▶

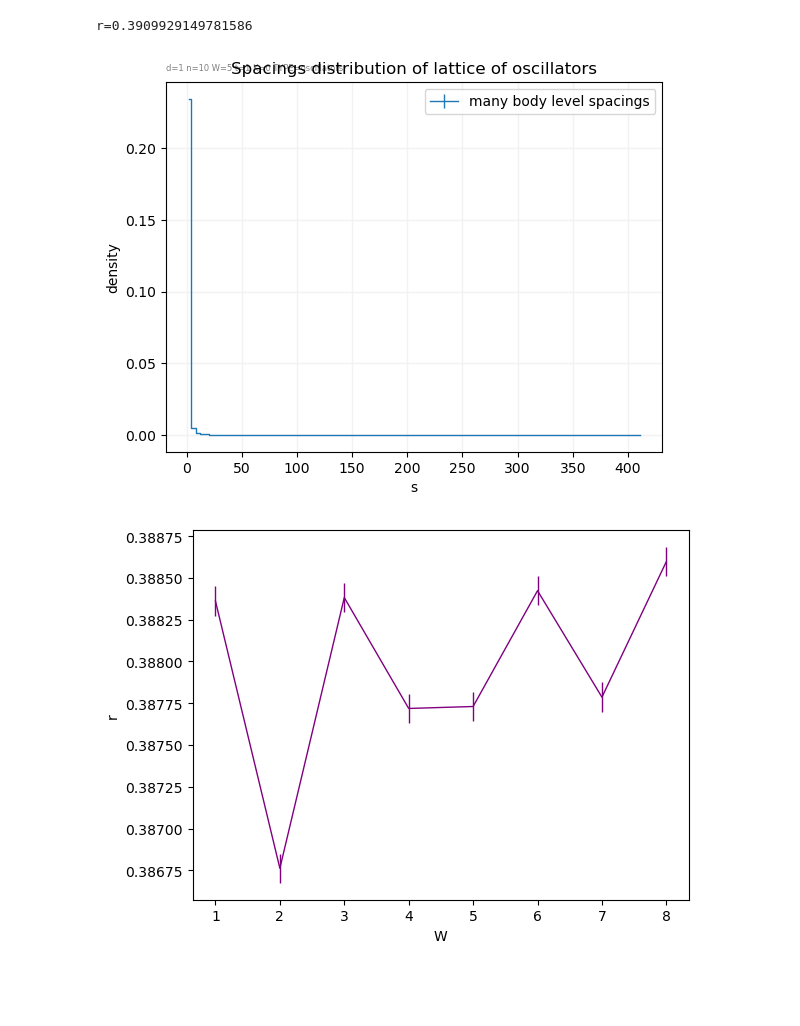
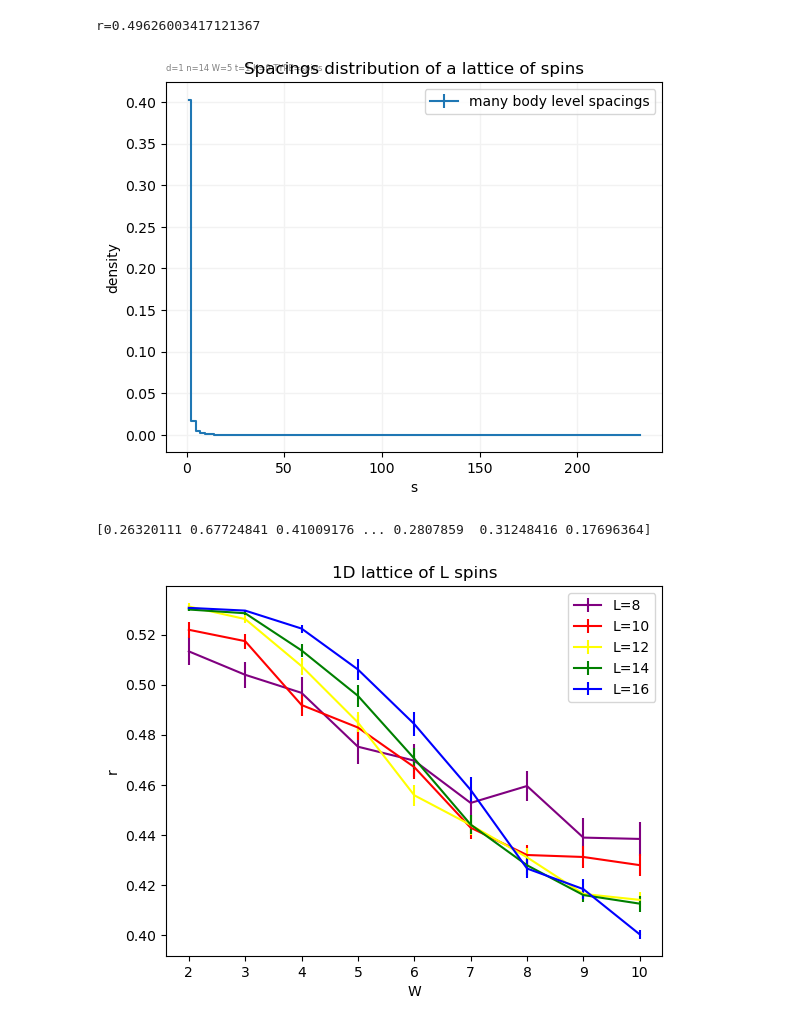
Before and after one commit to andrea-lizzit/fastparticles, a Jupyter notebook: simulation/manybody.ipynb, the cells around one changed output. Cells and saved outputs as stored; diff of their text form; code cells hidden in the pictures; blank space fills up the shorter version.

Commit message:
spin transition

```diff
--- a/simulation/manybody.ipynb
+++ b/simulation/manybody.ipynb
@@ -9,7 +9,7 @@ import numpy as np
 from scipy.optimize import curve_fit
 from pathlib import Path
 from ndlattice import mdlattice, second_excitation_energies, second_excitation_energies_spins
-from matrixensembles import GOEsampler, MatrixStats, Betasampler, LatticeSampler, PalHuseSelector
+from matrixensembles import GOEsampler, MatrixStats, Betasampler, LatticeSampler, PalHuseSelector, OganesyanHuseSampler
 from studies import ManyBodyLevels
 
 output_dir = Path('../out/manybody/')
@@ -34,18 +34,19 @@ def poissonweights(heights, norm=1):
 
 # set default plot size to 720p
 # plt.rcParams['figure.figsize'] = [1280/96, 720/96]
+plt.rcParams['pgf.texsystem'] = 'lualatex'
 # %%
-d, n, w0 = 1, 10, 100
+d, n, w0 = 1, 14, 100
 W, t = 5, 1
 K = 0
-TYPE='oscillators'
-matrixstats = MatrixStats(LatticeSampler(d, n, W, t, w0))
+TYPE='spins'
+matrixstats = MatrixStats(OganesyanHuseSampler(n, W))
 matrixstats.collect(10**5)
 # %%
 study = ManyBodyLevels(n_excitations=None)
 manybody = study(matrixstats)
 # %%
-heights, borders = np.histogram(manybody.s().flatten(), bins=100)
+heights, borders = np.histogram(matrixstats.s().flatten(), bins=100)
 norm = np.sum(heights) * np.diff(borders)[0]
 heights = heights / norm
 weights = poissonweights(heights, norm=norm)
@@ -67,49 +68,59 @@ plt.errorbar(
 # add a grid of very light gray color
 plt.grid(color='0.95', linestyle='-', linewidth=1)
 plt.legend()
-plt.title("Spacings distribution of lattice of oscillators")
+plt.title(f"Spacings distribution of a lattice of {TYPE}")
 params = dict(d=d, n=n, W=W, t=t, K=K, TYPE=TYPE)
 plt.text(0, 1.05, paramstring(params, 'plot'), fontsize=6, color='gray', transform=plt.gca().transAxes, verticalalignment='top')
 
 # plt.savefig(output_dir / f'fit_{paramstring(params, "file")}.png')
 # plt.savefig(output_dir / f'fit_{paramstring(params, "file")}.pgf')
-print(f"r={np.mean(manybody.d2correlations().flatten())}")
+print(f"r={np.mean(matrixstats.d2correlations().flatten())}")
 plt.show()
 # %% [output]
-r=0.3909929149781586
+r=0.49626003417121367
-[figure, old version]
+[figure, new version]
+# %%
+matrixstats = MatrixStats(OganesyanHuseSampler(n, W))
+matrixstats.collect(n_realizations=2)
+r = matrixstats.d2correlations()
+print(r)
+# %% [output]
+[0.26320111 0.67724841 0.41009176 ... 0.2807859  0.31248416 0.17696364]
 # %%
 d, n, w0 = 1, 16, 0
 W, t = 3, 1
-TYPE='oscillators'
+TYPE='spins'
 study = ManyBodyLevels(n_excitations=None)
 
-def correlation_transition(corr_W, d, n, t, w0):
+def correlation_transition(corr_W, n):
 	corr_r, corr_err = np.zeros_like(corr_W, dtype=np.float64), np.zeros_like(corr_W, dtype=np.float64)
 	for i, W in enumerate(corr_W):
-		matrixstats = MatrixStats(LatticeSampler(d, n, W, t, w0, torus=False))
-		matrixstats.collect(10**4)
-		manybody = study(matrixstats)
-		r = manybody.d2correlations().flat
-		r_avg = np.mean(r) # average over disorder and states
-		corr_r[i] = r_avg
-		corr_err[i] = np.std(r) / np.sqrt(len(r))
+		matrixstats = MatrixStats(OganesyanHuseSampler(n, W))
+		matrixstats.collect(n_realizations=50)
+		r = matrixstats.d2correlations()
+		r_avg = np.mean(r, axis=1) # average over disorder and states
+		corr_r[i] = np.mean(r_avg)
+		corr_err[i] = np.std(r_avg) / np.sqrt(len(r_avg))
 	return corr_W, corr_r, corr_err
 
 correlation_results = {}
-for i, L in enumerate([12]):
-	corr_W = np.arange(1, 9)
-	corr_W, corr_r, corr_err = correlation_transition(corr_W, d, L, t, w0)
+for i, L in enumerate([8, 10, 12, 14, 16]):
+	corr_W = np.arange(2, 11)
+	corr_W, corr_r, corr_err = correlation_transition(corr_W, L)
 	correlation_results[L] = (corr_W, corr_r, corr_err)
 # %%
 c = iter(["purple", "red", "yellow", "green", "blue"])
 # restore default plot size
 
 for L, (corr_W, corr_r, corr_err) in correlation_results.items():
 	plt.errorbar(corr_W, corr_r, yerr=corr_err, label=f'L={L}', fmt='-', color=next(c))
 plt.xlabel("W")
 plt.ylabel("r")
-plt.savefig(output_dir / f"correlation_transition.pgf")
-plt.savefig(output_dir / f"correlation_transition.png", dpi=300)
+plt.title("1D lattice of L spins")
+plt.legend()
+odir = output_dir / "spins"
+odir.mkdir(parents=True, exist_ok=True)
+plt.savefig(odir / f"correlation_transition.png", dpi=300)
+plt.savefig(odir / f"correlation_transition.pdf")
 # %% [output]
-[figure, old version]
+[figure, new version]
```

◀

## Problem description
Restate, word for word, the entries above, dropping any picture.

## Answer below
Before and after one commit to andrea-lizzit/fastparticles, a Jupyter notebook: simulation/manybody.ipynb, the cells around one changed output. Cells and saved outputs as stored; diff of their text form; code cells hidden in the pictures; blank space fills up the shorter version.

Commit message:
spin transition

```diff
--- a/simulation/manybody.ipynb
+++ b/simulation/manybody.ipynb
@@ -9,7 +9,7 @@ import numpy as np
 from scipy.optimize import curve_fit
 from pathlib import Path
 from ndlattice import mdlattice, second_excitation_energies, second_excitation_energies_spins
-from matrixensembles import GOEsampler, MatrixStats, Betasampler, LatticeSampler, PalHuseSelector
+from matrixensembles import GOEsampler, MatrixStats, Betasampler, LatticeSampler, PalHuseSelector, OganesyanHuseSampler
 from studies import ManyBodyLevels
 
 output_dir = Path('../out/manybody/')
@@ -34,18 +34,19 @@ def poissonweights(heights, norm=1):
 
 # set default plot size to 720p
 # plt.rcParams['figure.figsize'] = [1280/96, 720/96]
+plt.rcParams['pgf.texsystem'] = 'lualatex'
 # %%
-d, n, w0 = 1, 10, 100
+d, n, w0 = 1, 14, 100
 W, t = 5, 1
 K = 0
-TYPE='oscillators'
-matrixstats = MatrixStats(LatticeSampler(d, n, W, t, w0))
+TYPE='spins'
+matrixstats = MatrixStats(OganesyanHuseSampler(n, W))
 matrixstats.collect(10**5)
 # %%
 study = ManyBodyLevels(n_excitations=None)
 manybody = study(matrixstats)
 # %%
-heights, borders = np.histogram(manybody.s().flatten(), bins=100)
+heights, borders = np.histogram(matrixstats.s().flatten(), bins=100)
 norm = np.sum(heights) * np.diff(borders)[0]
 heights = heights / norm
 weights = poissonweights(heights, norm=norm)
@@ -67,49 +68,59 @@ plt.errorbar(
 # add a grid of very light gray color
 plt.grid(color='0.95', linestyle='-', linewidth=1)
 plt.legend()
-plt.title("Spacings distribution of lattice of oscillators")
+plt.title(f"Spacings distribution of a lattice of {TYPE}")
 params = dict(d=d, n=n, W=W, t=t, K=K, TYPE=TYPE)
 plt.text(0, 1.05, paramstring(params, 'plot'), fontsize=6, color='gray', transform=plt.gca().transAxes, verticalalignment='top')
 
 # plt.savefig(output_dir / f'fit_{paramstring(params, "file")}.png')
 # plt.savefig(output_dir / f'fit_{paramstring(params, "file")}.pgf')
-print(f"r={np.mean(manybody.d2correlations().flatten())}")
+print(f"r={np.mean(matrixstats.d2correlations().flatten())}")
 plt.show()
 # %% [output]
-r=0.3909929149781586
+r=0.49626003417121367
-[figure, old version]
+[figure, new version]
+# %%
+matrixstats = MatrixStats(OganesyanHuseSampler(n, W))
+matrixstats.collect(n_realizations=2)
+r = matrixstats.d2correlations()
+print(r)
+# %% [output]
+[0.26320111 0.67724841 0.41009176 ... 0.2807859  0.31248416 0.17696364]
 # %%
 d, n, w0 = 1, 16, 0
 W, t = 3, 1
-TYPE='oscillators'
+TYPE='spins'
 study = ManyBodyLevels(n_excitations=None)
 
-def correlation_transition(corr_W, d, n, t, w0):
+def correlation_transition(corr_W, n):
 	corr_r, corr_err = np.zeros_like(corr_W, dtype=np.float64), np.zeros_like(corr_W, dtype=np.float64)
 	for i, W in enumerate(corr_W):
-		matrixstats = MatrixStats(LatticeSampler(d, n, W, t, w0, torus=False))
-		matrixstats.collect(10**4)
-		manybody = study(matrixstats)
-		r = manybody.d2correlations().flat
-		r_avg = np.mean(r) # average over disorder and states
-		corr_r[i] = r_avg
-		corr_err[i] = np.std(r) / np.sqrt(len(r))
+		matrixstats = MatrixStats(OganesyanHuseSampler(n, W))
+		matrixstats.collect(n_realizations=50)
+		r = matrixstats.d2correlations()
+		r_avg = np.mean(r, axis=1) # average over disorder and states
+		corr_r[i] = np.mean(r_avg)
+		corr_err[i] = np.std(r_avg) / np.sqrt(len(r_avg))
 	return corr_W, corr_r, corr_err
 
 correlation_results = {}
-for i, L in enumerate([12]):
-	corr_W = np.arange(1, 9)
-	corr_W, corr_r, corr_err = correlation_transition(corr_W, d, L, t, w0)
+for i, L in enumerate([8, 10, 12, 14, 16]):
+	corr_W = np.arange(2, 11)
+	corr_W, corr_r, corr_err = correlation_transition(corr_W, L)
 	correlation_results[L] = (corr_W, corr_r, corr_err)
 # %%
 c = iter(["purple", "red", "yellow", "green", "blue"])
 # restore default plot size
 
 for L, (corr_W, corr_r, corr_err) in correlation_results.items():
 	plt.errorbar(corr_W, corr_r, yerr=corr_err, label=f'L={L}', fmt='-', color=next(c))
 plt.xlabel("W")
 plt.ylabel("r")
-plt.savefig(output_dir / f"correlation_transition.pgf")
-plt.savefig(output_dir / f"correlation_transition.png", dpi=300)
+plt.title("1D lattice of L spins")
+plt.legend()
+odir = output_dir / "spins"
+odir.mkdir(parents=True, exist_ok=True)
+plt.savefig(odir / f"correlation_transition.png", dpi=300)
+plt.savefig(odir / f"correlation_transition.pdf")
 # %% [output]
-[figure, old version]
+[figure, new version]
```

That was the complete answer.